The character may lack the concept of level, but that's also not axiomatic.In no way does that tell you his level. It tells you his fighting capability. Level does not exist in the game world.
See, the combat capabilities are linked directly to level.
In some games, most notably AD&D 1E, but it's not alone, until one has both the experience and the training, one does not level up. Given that the training cannot be taken until one is in the level prior to the one trained for, clearly level is accessible in game world to some degree... "I feel it is time I learn the Fourth Secret of the School of Defense" is equivalent to "I need to learn to be a 4th level fighter." "What belt have you earned?" is a modern real world equivalent.
As is "What Rating do you hold" in the US Navy... and isn't actually tied directly to rank. I know that if I see a guy with a wrench and propeller and a single chevron, he's passed the standards to establish that he can do a certain range of aviation frame and skin repairs, and system installs/uninstalls/swaps. He may hold a higher rating than his insignia correspond do - asking him his rating will reveal that. (A buddy of mine was rated as a AKC, but only held the rank of PO2, so his worn badge was AK2. Yes, I've seen his DD214 and seen the AKC rating. My Grandfather was rated an SN1 during WW2, but didn't have the time nor boards to be promoted to PO1, so he wore SN2 until he outprocessed.

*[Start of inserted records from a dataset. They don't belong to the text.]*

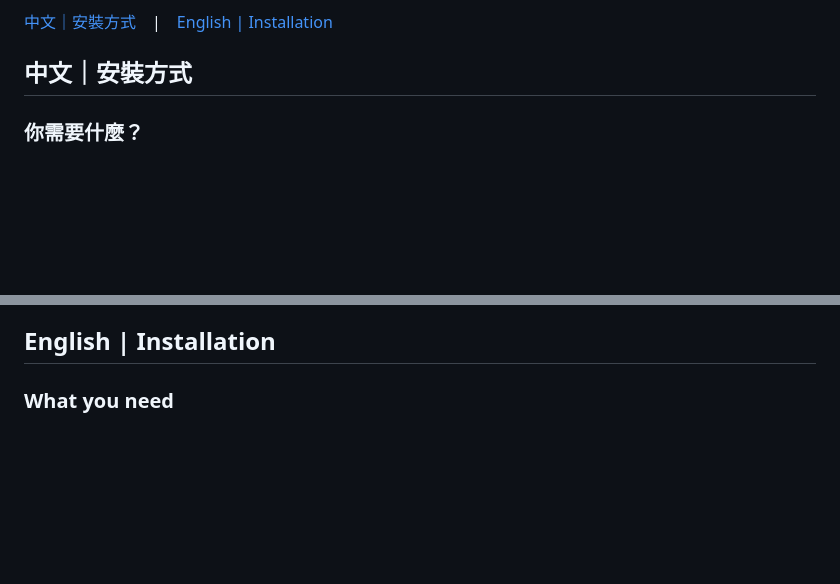
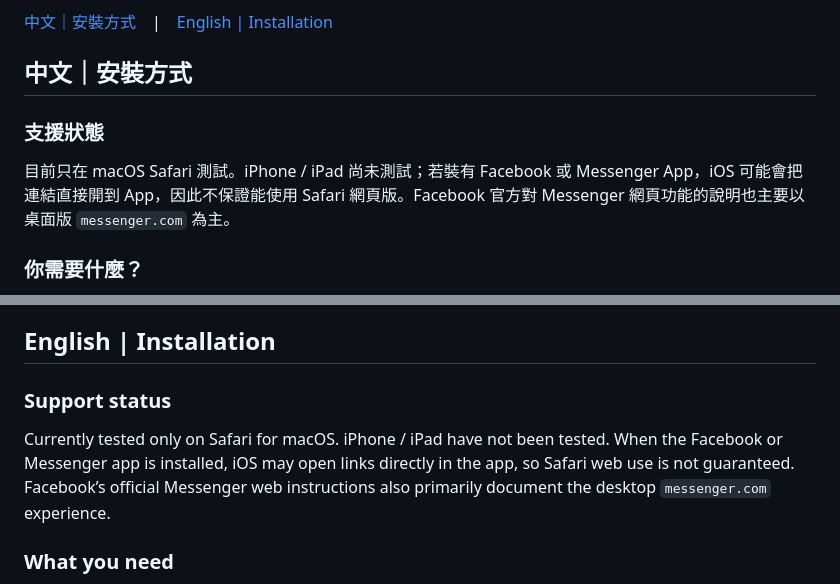
Before and after one commit to maderaotech/safari-messenger-ime-fix, a Markdown page: README.md, 2 parts joined by grey strips. Drawn GitHub-style; blank space fills up the shorter version.

Commit message:
docs: clarify mobile browser support

```diff
--- a/README.md
+++ b/README.md
@@ -5,6 +5,10 @@
 [中文｜安裝方式](#中文安裝方式)　|　[English | Installation](#english--installation)
 
 ## 中文｜安裝方式
+
+### 支援狀態
+
+目前只在 macOS Safari 測試。iPhone / iPad 尚未測試；若裝有 Facebook 或 Messenger App，iOS 可能會把連結直接開到 App，因此不保證能使用 Safari 網頁版。Facebook 官方對 Messenger 網頁功能的說明也主要以桌面版 `messenger.com` 為主。
 
 ### 你需要什麼？
 
@@ -45,6 +49,10 @@
 - **仍然誤送出：** 先重新整理 Messenger；若 Facebook 改變輸入框行為，請到 [Issues](https://github.com/maderaotech/safari-messenger-ime-fix/issues) 回報 Safari 版本、裝置和頁面網址。
 
 ## English | Installation
+
+### Support status
+
+Currently tested only on Safari for macOS. iPhone / iPad have not been tested. When the Facebook or Messenger app is installed, iOS may open links directly in the app, so Safari web use is not guaranteed. Facebook’s official Messenger web instructions also primarily document the desktop `messenger.com` experience.
 
 ### What you need
 
```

The concept of levels isn't something that exists only as a metagame; it exists in many administrative systems.
For yet another, more concrete, example. An apprentice electrician is a fetch and tote, and follow directions as given. A journeyman is able to work with indirect supervision. A master electrician is capable of unsupervised work, and of supervising apprentices. In those unions that still have them, a grand master electrician is one who scrutinizes the journeymen for admission to the ranks of master electricians.